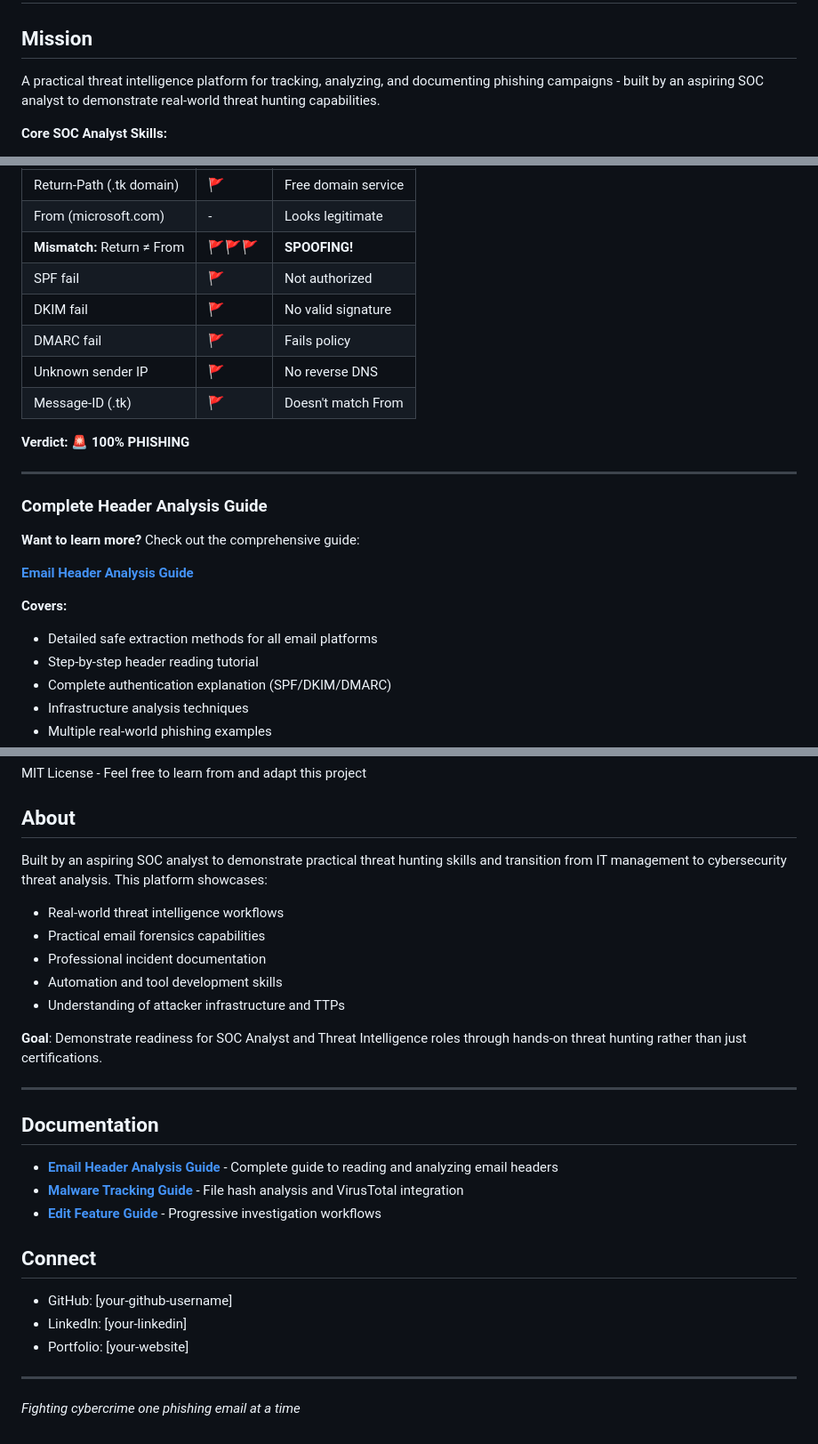
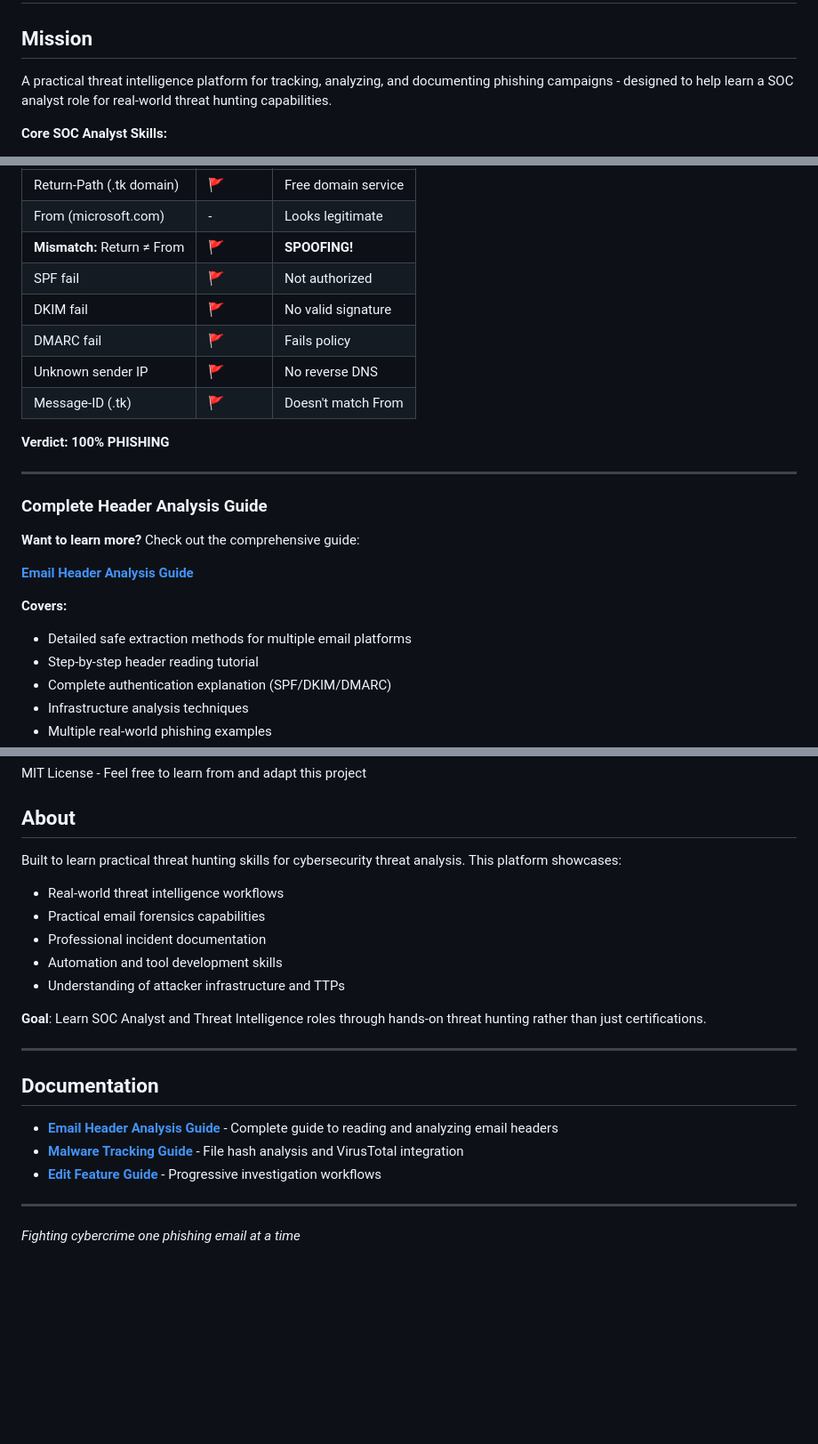
Before and after one commit to MalakaiZ3n/soc_email_log, a Markdown page: README.md, 3 parts joined by grey strips. Shown: that part at 89% size. Rendered like a GitHub page; blank space fills up the shorter version.

```diff
--- a/README.md
+++ b/README.md
@@ -4,7 +4,7 @@ logging suspicious emails for security operations analysis
 # SOC Email Log - Phishing Threat Intelligence Platform
 
 ##  Mission
-A practical threat intelligence platform for tracking, analyzing, and documenting phishing campaigns - built by an aspiring SOC analyst to demonstrate real-world threat hunting capabilities.
+A practical threat intelligence platform for tracking, analyzing, and documenting phishing campaigns - designed to help learn a SOC analyst role for real-world threat hunting capabilities.
 
 
 **Core SOC Analyst Skills:**
@@ -251,14 +251,14 @@ Message-ID: <random12345@service-update-6483.tk>
 |---------|----------|------------|
 | Return-Path (.tk domain) | 🚩 | Free domain service |
 | From (microsoft.com) | - | Looks legitimate |
-| **Mismatch:** Return ≠ From | 🚩🚩🚩 | **SPOOFING!** |
+| **Mismatch:** Return ≠ From | 🚩 | **SPOOFING!** |
 | SPF fail | 🚩 | Not authorized |
 | DKIM fail | 🚩 | No valid signature |
 | DMARC fail | 🚩 | Fails policy |
 | Unknown sender IP | 🚩 | No reverse DNS |
 | Message-ID (.tk) | 🚩 | Doesn't match From |
 
-**Verdict: 🚨 100% PHISHING**
+**Verdict: 100% PHISHING**
 
 ---
 
@@ -269,7 +269,7 @@ Message-ID: <random12345@service-update-6483.tk>
 **[ Email Header Analysis Guide](HEADER_ANALYSIS_GUIDE.md)**
 
 **Covers:**
-- Detailed safe extraction methods for all email platforms
+- Detailed safe extraction methods for multiple email platforms
 - Step-by-step header reading tutorial
 - Complete authentication explanation (SPF/DKIM/DMARC)
 - Infrastructure analysis techniques
@@ -515,7 +515,7 @@ MIT License - Feel free to learn from and adapt this project
 
 ##  About
 
-Built by an aspiring SOC analyst to demonstrate practical threat hunting skills and transition from IT management to cybersecurity threat analysis. This platform showcases:
+Built to learn practical threat hunting skills for cybersecurity threat analysis. This platform showcases:
 
 - Real-world threat intelligence workflows
 - Practical email forensics capabilities
@@ -523,7 +523,7 @@ Built by an aspiring SOC analyst to demonstrate practical threat hunting skills
 - Automation and tool development skills
 - Understanding of attacker infrastructure and TTPs
 
-**Goal**: Demonstrate readiness for SOC Analyst and Threat Intelligence roles through hands-on threat hunting rather than just certifications.
+**Goal**: Learn SOC Analyst and Threat Intelligence roles through hands-on threat hunting rather than just certifications.
 
 ---
 
@@ -533,11 +533,6 @@ Built by an aspiring SOC analyst to demonstrate practical threat hunting skills
 - **[ Malware Tracking Guide](MALWARE_TRACKING_GUIDE.md)** - File hash analysis and VirusTotal integration
 - **[ Edit Feature Guide](EDIT_FEATURE_GUIDE.md)** - Progressive investigation workflows
 
-##  Connect
-
-- GitHub: [your-github-username]
-- LinkedIn: [your-linkedin]
-- Portfolio: [your-website]
 
 ---
 
```
Also changed, not shown: other parts of README.md (+1 -1 lines).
_ _ _ _ _
→ **Task brief**:
Please copy out every line of the preceding listing that carries "Message".

→ **Result**:
@@ -251,14 +251,14 @@ Message-ID: <random12345@service-update-6483.tk>
 | Message-ID (.tk) | 🚩 | Doesn't match From |
@@ -269,7 +269,7 @@ Message-ID: <random12345@service-update-6483.tk>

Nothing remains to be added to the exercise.